The Claimant was aghast with the decision to demote him, stating that he felt the Respondent was not entitled to do this and was treating him as if he was guilty of gross misconduct (he was). He also mentioned that the Respondent had not apologised for dismissing him.

The Claimant resigned and began Tribunal proceedings for unfair constructive dismissal. The ET rejected the claim stating that a demotion in this scenario didn’t amount to a fundamental breach of contract. It also ruled that the decision to dismiss would have been fair.

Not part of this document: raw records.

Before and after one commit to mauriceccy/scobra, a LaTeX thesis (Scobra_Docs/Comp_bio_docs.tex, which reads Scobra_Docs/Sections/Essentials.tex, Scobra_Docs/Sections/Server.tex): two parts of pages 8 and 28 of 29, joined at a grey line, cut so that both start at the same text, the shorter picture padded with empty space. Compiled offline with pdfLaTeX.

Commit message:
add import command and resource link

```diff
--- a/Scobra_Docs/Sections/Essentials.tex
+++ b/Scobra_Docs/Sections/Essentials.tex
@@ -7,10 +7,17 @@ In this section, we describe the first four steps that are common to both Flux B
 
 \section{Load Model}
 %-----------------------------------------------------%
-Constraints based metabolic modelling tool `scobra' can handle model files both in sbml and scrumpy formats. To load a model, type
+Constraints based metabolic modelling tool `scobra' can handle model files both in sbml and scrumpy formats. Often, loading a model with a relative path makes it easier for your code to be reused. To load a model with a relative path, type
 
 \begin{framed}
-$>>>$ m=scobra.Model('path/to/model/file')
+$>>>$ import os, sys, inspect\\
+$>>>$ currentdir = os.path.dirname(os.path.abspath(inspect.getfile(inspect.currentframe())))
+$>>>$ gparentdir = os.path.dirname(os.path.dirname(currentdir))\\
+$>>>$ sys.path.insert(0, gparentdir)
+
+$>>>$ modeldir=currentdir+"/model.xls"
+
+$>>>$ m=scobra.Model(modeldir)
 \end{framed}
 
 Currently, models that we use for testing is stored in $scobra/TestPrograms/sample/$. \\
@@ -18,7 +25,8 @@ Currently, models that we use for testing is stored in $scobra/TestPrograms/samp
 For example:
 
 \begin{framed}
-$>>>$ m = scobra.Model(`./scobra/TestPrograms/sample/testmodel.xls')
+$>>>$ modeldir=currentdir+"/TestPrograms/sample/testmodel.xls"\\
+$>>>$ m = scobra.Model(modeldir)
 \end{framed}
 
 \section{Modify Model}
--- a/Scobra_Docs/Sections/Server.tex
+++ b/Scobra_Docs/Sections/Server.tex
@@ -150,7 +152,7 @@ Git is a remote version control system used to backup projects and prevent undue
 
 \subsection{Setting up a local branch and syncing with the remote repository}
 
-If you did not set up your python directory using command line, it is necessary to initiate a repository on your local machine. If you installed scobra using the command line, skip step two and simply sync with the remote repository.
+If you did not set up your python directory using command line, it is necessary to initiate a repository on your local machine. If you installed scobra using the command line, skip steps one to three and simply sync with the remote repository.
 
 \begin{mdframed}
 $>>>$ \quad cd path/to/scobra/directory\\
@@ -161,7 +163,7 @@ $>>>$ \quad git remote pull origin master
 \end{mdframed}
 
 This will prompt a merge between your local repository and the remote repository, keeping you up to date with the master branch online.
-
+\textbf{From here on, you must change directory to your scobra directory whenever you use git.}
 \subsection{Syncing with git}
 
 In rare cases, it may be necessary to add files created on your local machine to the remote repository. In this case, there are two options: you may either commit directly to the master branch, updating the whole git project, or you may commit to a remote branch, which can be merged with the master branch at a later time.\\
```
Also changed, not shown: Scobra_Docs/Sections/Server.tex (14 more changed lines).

The Claimant appealed but the EAT rejected the appeal. It held that the Claimant’s previous gross misconduct and fair dismissal did not disappear just because his reinstatement was successful. It also ruled that if faced with the choice of demotion or dismissal then the Respondent had taken the lesser sanction, this meant the dismissal, whether constructive or otherwise, was fair.

Today’s lessons:

No, just because a gross misconduct dismissal has been successfully appealed that does not wipe the slate clean. In this case the employer was right not to trust the employee handling money laundering compliance following his previous blasé attitude. Furthermore he had still committed gross misconduct but his length of service had been used as a mitigating reason not to dismiss. It is rare but gross misconduct does not always result in dismissal.

In these circumstances yes, a constructive dismissal can be fair, although in this case the ET didn’t decide whether the employee was constructively dismissed at all as whatever way he was dismissed it was fair. In this case it also worth noting that demotion was suggested by the employee.

The lesson for employees is, when you are performing poorly and committing blatant gross misconduct, don’t complain when you aren’t dismissed!